[Web interface edit records]
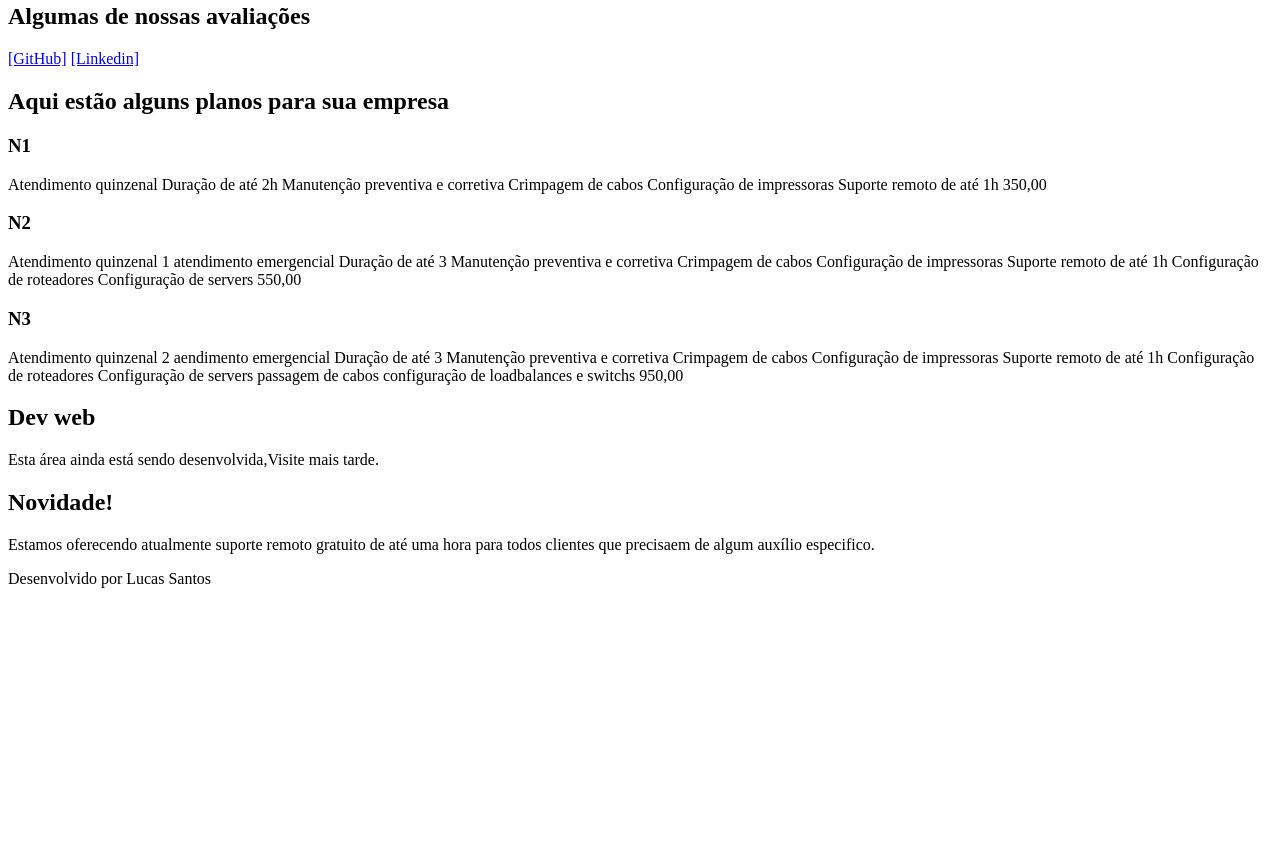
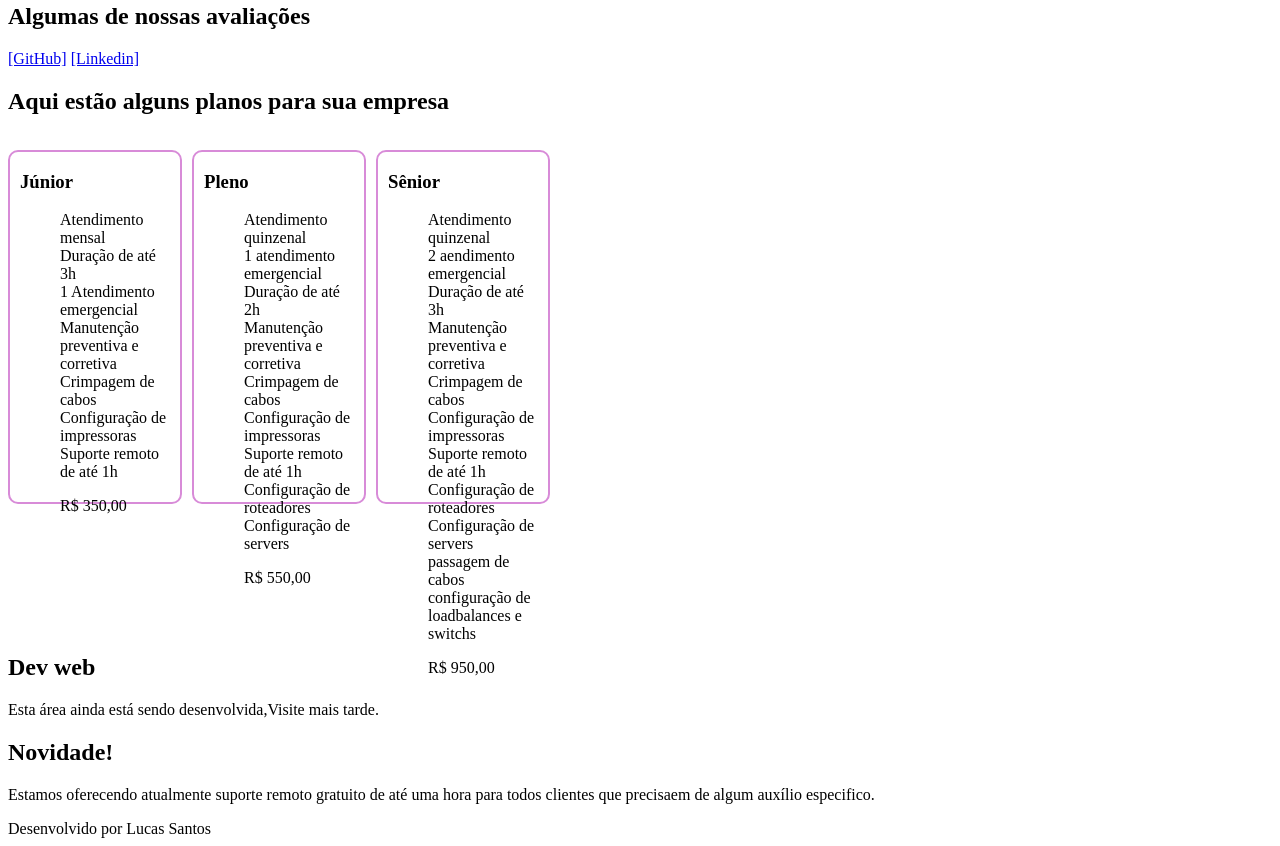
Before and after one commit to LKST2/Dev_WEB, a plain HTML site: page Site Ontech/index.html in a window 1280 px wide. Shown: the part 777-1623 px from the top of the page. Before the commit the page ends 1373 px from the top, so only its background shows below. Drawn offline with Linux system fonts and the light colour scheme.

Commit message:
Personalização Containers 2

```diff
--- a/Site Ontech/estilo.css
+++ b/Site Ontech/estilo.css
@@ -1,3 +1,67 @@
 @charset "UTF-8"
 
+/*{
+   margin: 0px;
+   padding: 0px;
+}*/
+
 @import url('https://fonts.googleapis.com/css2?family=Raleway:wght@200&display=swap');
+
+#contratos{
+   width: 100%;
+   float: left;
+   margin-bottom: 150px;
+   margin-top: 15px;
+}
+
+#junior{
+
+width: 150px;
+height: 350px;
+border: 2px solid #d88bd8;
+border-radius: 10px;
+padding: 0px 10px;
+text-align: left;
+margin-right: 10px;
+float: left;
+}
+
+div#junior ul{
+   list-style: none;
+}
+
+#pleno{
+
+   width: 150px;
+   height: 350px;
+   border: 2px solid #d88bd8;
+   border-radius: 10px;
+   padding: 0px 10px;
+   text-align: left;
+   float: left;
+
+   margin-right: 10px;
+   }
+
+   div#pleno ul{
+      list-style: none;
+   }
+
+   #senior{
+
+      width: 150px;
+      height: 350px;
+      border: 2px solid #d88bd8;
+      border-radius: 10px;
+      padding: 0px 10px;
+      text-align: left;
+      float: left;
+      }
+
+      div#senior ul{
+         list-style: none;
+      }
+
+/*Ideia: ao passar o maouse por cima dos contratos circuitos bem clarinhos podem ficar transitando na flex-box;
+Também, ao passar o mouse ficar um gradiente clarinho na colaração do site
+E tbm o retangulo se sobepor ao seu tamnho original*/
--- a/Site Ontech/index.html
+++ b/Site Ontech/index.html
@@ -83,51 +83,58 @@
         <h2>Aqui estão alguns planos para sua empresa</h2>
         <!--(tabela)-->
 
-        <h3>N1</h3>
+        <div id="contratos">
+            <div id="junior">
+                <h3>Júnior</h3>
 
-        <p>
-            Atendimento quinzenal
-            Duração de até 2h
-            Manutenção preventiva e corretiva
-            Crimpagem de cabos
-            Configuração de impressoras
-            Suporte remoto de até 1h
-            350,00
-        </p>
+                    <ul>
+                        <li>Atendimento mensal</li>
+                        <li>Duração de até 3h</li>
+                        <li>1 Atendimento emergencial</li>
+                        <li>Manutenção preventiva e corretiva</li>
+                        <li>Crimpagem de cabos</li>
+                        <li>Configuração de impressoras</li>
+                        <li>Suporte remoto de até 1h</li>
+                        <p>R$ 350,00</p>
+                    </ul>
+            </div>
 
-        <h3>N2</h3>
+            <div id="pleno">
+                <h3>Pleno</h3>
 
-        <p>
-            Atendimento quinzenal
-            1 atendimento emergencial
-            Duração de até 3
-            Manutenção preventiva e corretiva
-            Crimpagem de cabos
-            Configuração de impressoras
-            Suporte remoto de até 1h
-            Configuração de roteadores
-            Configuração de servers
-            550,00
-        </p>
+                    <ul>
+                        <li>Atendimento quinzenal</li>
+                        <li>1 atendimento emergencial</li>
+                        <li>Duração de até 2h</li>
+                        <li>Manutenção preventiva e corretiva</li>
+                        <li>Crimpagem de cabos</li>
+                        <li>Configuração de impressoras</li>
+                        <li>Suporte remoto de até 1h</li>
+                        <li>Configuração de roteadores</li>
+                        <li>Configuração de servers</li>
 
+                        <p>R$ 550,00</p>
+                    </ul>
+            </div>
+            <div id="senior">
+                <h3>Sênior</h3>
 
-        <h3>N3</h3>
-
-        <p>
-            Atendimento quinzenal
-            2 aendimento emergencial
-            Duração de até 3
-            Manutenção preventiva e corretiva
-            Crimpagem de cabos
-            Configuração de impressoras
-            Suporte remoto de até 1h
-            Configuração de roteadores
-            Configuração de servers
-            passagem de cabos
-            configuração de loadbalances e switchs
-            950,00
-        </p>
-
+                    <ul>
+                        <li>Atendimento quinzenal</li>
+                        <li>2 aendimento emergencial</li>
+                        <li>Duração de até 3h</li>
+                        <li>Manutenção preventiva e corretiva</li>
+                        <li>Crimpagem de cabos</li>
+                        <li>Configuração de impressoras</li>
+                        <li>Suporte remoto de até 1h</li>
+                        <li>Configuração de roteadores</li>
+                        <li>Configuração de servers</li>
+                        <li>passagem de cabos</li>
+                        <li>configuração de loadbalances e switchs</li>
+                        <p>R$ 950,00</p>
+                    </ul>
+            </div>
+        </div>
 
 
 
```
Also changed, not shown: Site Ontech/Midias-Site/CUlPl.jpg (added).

> _Problem details_:
All lines of the entries containing the string "float" must be shown in full.

> _Solution for this task_:
+   float: left;
+float: left;
+   float: left;
+      float: left;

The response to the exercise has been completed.